Up Through the Ground Come a Bubblin’ Crude…
There’s water burbling up on the northwest corner of the farmlet. It’s been there for weeks now, a bog, ever replenishing, threatening the neighbor’s electric box and washing out their driveway, but also making everyone giddy. We’re all talking about digging ponds. It makes me feel a bit like hillbilly Jed Clampett out huntin’ for some food and ending up with Texas tea.
Water, that is.
I walk down the easement each day, which is a bit of a hill, just to witness the miracle. Three years ago, our neighbors built their house on the 2.5 acres to the west of us and dug a 300 foot long trench down the side of the easement in order to get electricity. Toward the end of their long trench dig, they scooped down about 2 feet and water just gushed out. The lower 150 feet filled with water, and at the bottom of the hill the water was standing 5 feet deep in the trench. The neighbors filled it in, and since then the rain water has run off out its normal creek bed. This year, the coldest April in record-keeping, water is gurgling up big-time giving us a bona-fide groundwater mystery.

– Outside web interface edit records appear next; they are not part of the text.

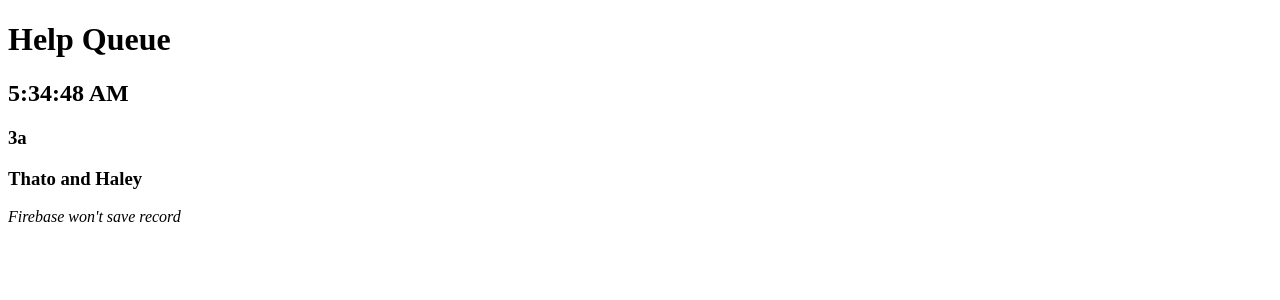
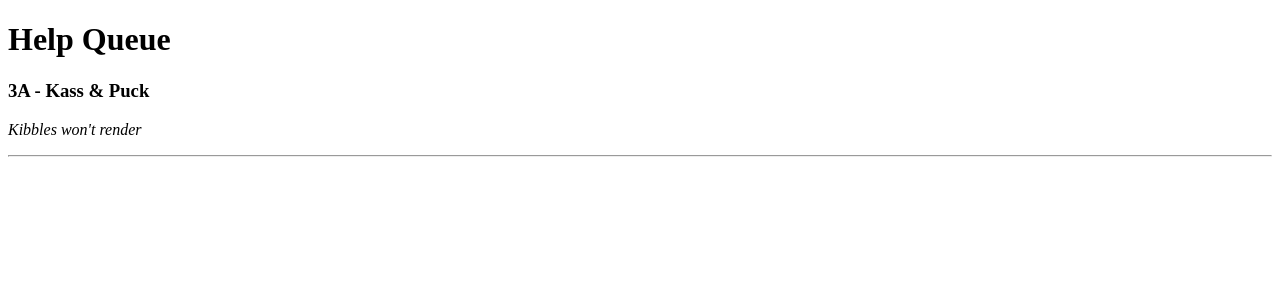
Before and after one commit to kcmdouglas/react-help-queue, a React app: page / in a window 1280 px wide. Shown: the top 300 px of the page. Built offline with nearby package versions, Linux system fonts and the light colour scheme.

Commit message:
Create separate components for different elements

```diff
--- /dev/null
+++ b/src/components/App.jsx
@@ -0,0 +1,14 @@
+import React from "react";
+import TicketList from "./TicketList";
+import Header from "./Header";
+
+function App(props){
+    return (
+        <div>
+            <Header/>
+            <TicketList />
+        </div>
+    );
+}
+
+export default App;
--- /dev/null
+++ b/src/components/Header.jsx
@@ -0,0 +1,9 @@
+import React from "react";
+
+function Header(props){
+    return (
+        <h1>Help Queue</h1>
+    );
+}
+
+export default Header;
--- /dev/null
+++ b/src/components/Ticket.jsx
@@ -0,0 +1,13 @@
+import React from "react";
+
+function Ticket(props){
+    return (
+        <div>
+            <h3><b>3A</b> - Kass & Puck</h3>
+            <p><em>Kibbles won't render</em></p>
+            <hr/>
+        </div>
+    );
+}
+
+export default Ticket;
--- /dev/null
+++ b/src/components/TicketList.jsx
@@ -0,0 +1,11 @@
+import React from "react";
+import Ticket from "./Ticket";
+
+function TicketList(props){
+
+    return (
+        <Ticket />
+    );
+}
+
+export default TicketList;
--- a/src/index.jsx
+++ b/src/index.jsx
@@ -1,13 +1,8 @@
 import React from "react";
 import ReactDOM from "react-dom";
+import App from "./components/App";
 
 ReactDOM.render(
-    <div>
-        <h1>Help Queue</h1>
-        <h2>{new Date().toLocaleTimeString()}</h2>
-        <h3>3a</h3>
-        <h3>Thato and Haley</h3>
-        <p><em>Firebase won't save record</em></p>
-    </div>,
+    <App/>,
     document.getElementById('react-app-root')
 );
```
Also changed, not shown: 1 other file (tests, documents, lock files or other folders).
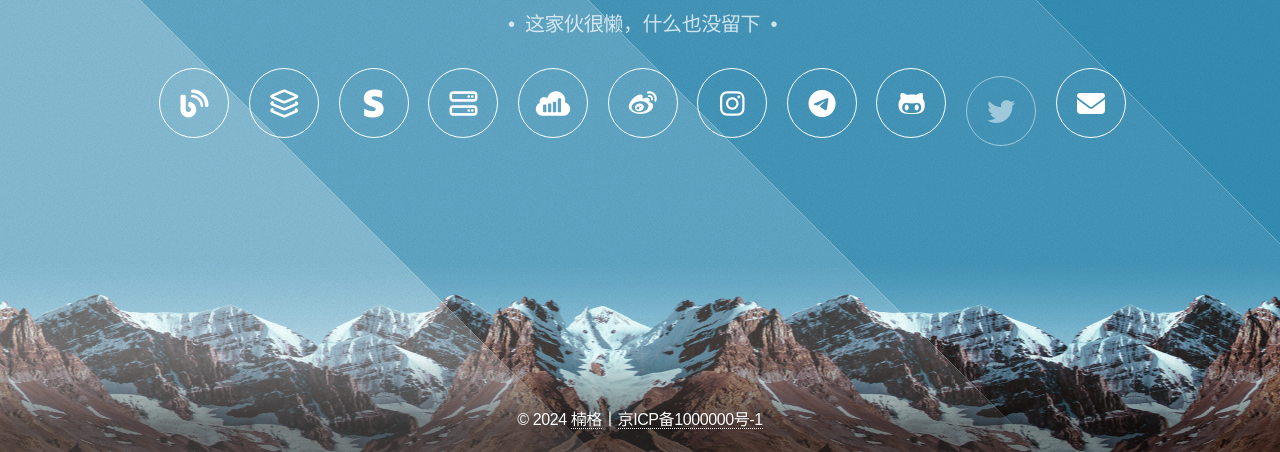
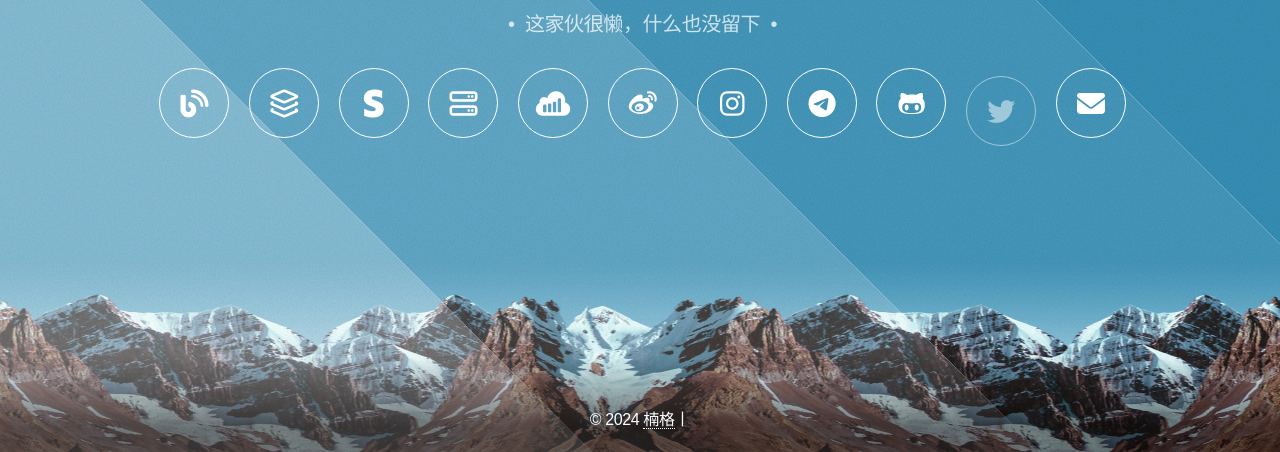
Before and after one commit to bb6659064/bb6659064.github.io, a plain HTML site: page index.html in a window 1280 px wide. Shown: the part 348-800 px from the top of the page. Drawn offline with Linux system fonts and the light colour scheme.

Commit message:
Update index.html

```diff
--- a/index.html
+++ b/index.html
@@ -68,7 +68,7 @@
 			<!-- Footer -->
 			<footer id="footer">
 				<span class="copyright">&copy; 2024 <a href="http://www.nange.cn/" target="_blank">楠格</a>丨<a
-						href="http://beian.miit.gov.cn/" target="_blank" rel="nofollow">京ICP备1000000号-1</a></span>
+						href="http://beian.miit.gov.cn/" target="_blank" rel="nofollow"></a></span>
 			</footer>
 
 		</div>
```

We have a family friend, Milt Burgess — he took the photos at my parent’s wedding in Helena, Montana in 1954 — who is also a water expert
. He sat in our kitchen with us 3 years ago and said that potable drinking water is now scarcer than oil. We’ll run out of it long before we run out of oil. Cheap oil, anyway.
I wrote Milt yesterday about our mystery — he is currently in Hawaii working on his novel which is set in the southwest USA in 2102 and entitled “Where Did The Water Go?” — and he said, “I am thinking it is an artesian spring. You must be sitting on a large aquifer. How lucky!” I’ll say!
Stream leaving our property
The Circle Gardens all lay along an ancient creek bed, as far as we can tell. They’re at the low point in the road and surrounding forest, but there is no surface water. Our well is only 35 feet deep and people have remarked at how sweet and good the water tastes here. It tests as super “soft” — no minerals. It’s snow melt from the Olympic Mountains.
I remember when Mt. St. Helens blew in 1980, ash showed up in the water hundreds of miles away within hours through the underground streams and rivers. Last year we watched as the BP disaster spread oil throughout the Gulf of Mexico and up the east coast. This year it’s radiation polluting the water and seeping into the earth’s sponge, entering the water cycle. Since our bodies are well over 60 percent water, how can we not be affected?
Saturday was so warm and delicious — the only sunny 65 degree day of the month. The Bearded One and I spent the day cleaning out the Strawberry Circle, and gave a bucket of starts to the neighbors as well as planted a bunch up in the goat pasture.
Strawberry garden path cleaned out, daisies planted in the center. Afterward we soaked our 54 and 55-year-old elderberries in the hot tub i.e. cement pond.
We both now have sunburned red necks. I’m hoping the dose of sunshine and Vitamin D helps my twitchy gardening legs. My hip paid the price for all that kneeling and bending, and the Bearded One joked that he cried himself to sleep because of his various aches and pains, but at least I didn’t kick him in the night, as I’ve been known to do. Like the Eagles’ song
— “Ooh, hoo, twitchy woman, she’s got a twitch in her thiiiiggh….Woo, hoo, twitchy woman, she’ll wake you up in the niiiiiigt.”
It started raining again on Easter, at least here. Down in Texas, I see it’s so hot and dry they’re doing rain dances. Our rain would make a Texan feel rich right now. Our groundwater makes me feel rich, not that we’d ever try to sell water. Water is like air or fire. It’s everyone’s. The rain, as tired as I get of it sometimes, keeps us green.
Mossy monster stump
And the rhubarb loves it. The colder and wetter the better. Our older Twenty Something daughter, who has been in her new job and new housing for a month now, is throwing a May Day housewarming and wrote requesting rhubarb pies. So let it be written. So let it be done.
5 cups rhubarb, cut into 1/2 inch chunks
1 apple, peeled and grated
1-2/3 cup sugar
1/3 cup flour
2 cups flour
2/3 cup shortening (Crisco)
1/2 cup cold water
Mix all filling ingredients in a bowl and let sit on the counter for a while (while you make the crust) so it gets all juicy. Make the crust by cutting the Crisco into the flour with a pastry cutter, then add the cold water and mix into a ball. Divide ball in two, roll out for top and bottom crust. Bake 400 degrees for 50 minutes.
3 cups rhubarb in 1 inch pieces, 3/4 cup sugar, 1/4 cup water. Bring to a boil. Cover and cook slowly until tender, about 5 minutes. Makes 2 cups.
- Our oldest daughter took this photo of the Bearded One and me in 2001, making a rhubarb pie. It was awarded a bright yellow “Select” sticker at the Rainier and Ilford’s 2001 Washington State High School Photography Competition.
Served with sparking farmlet water.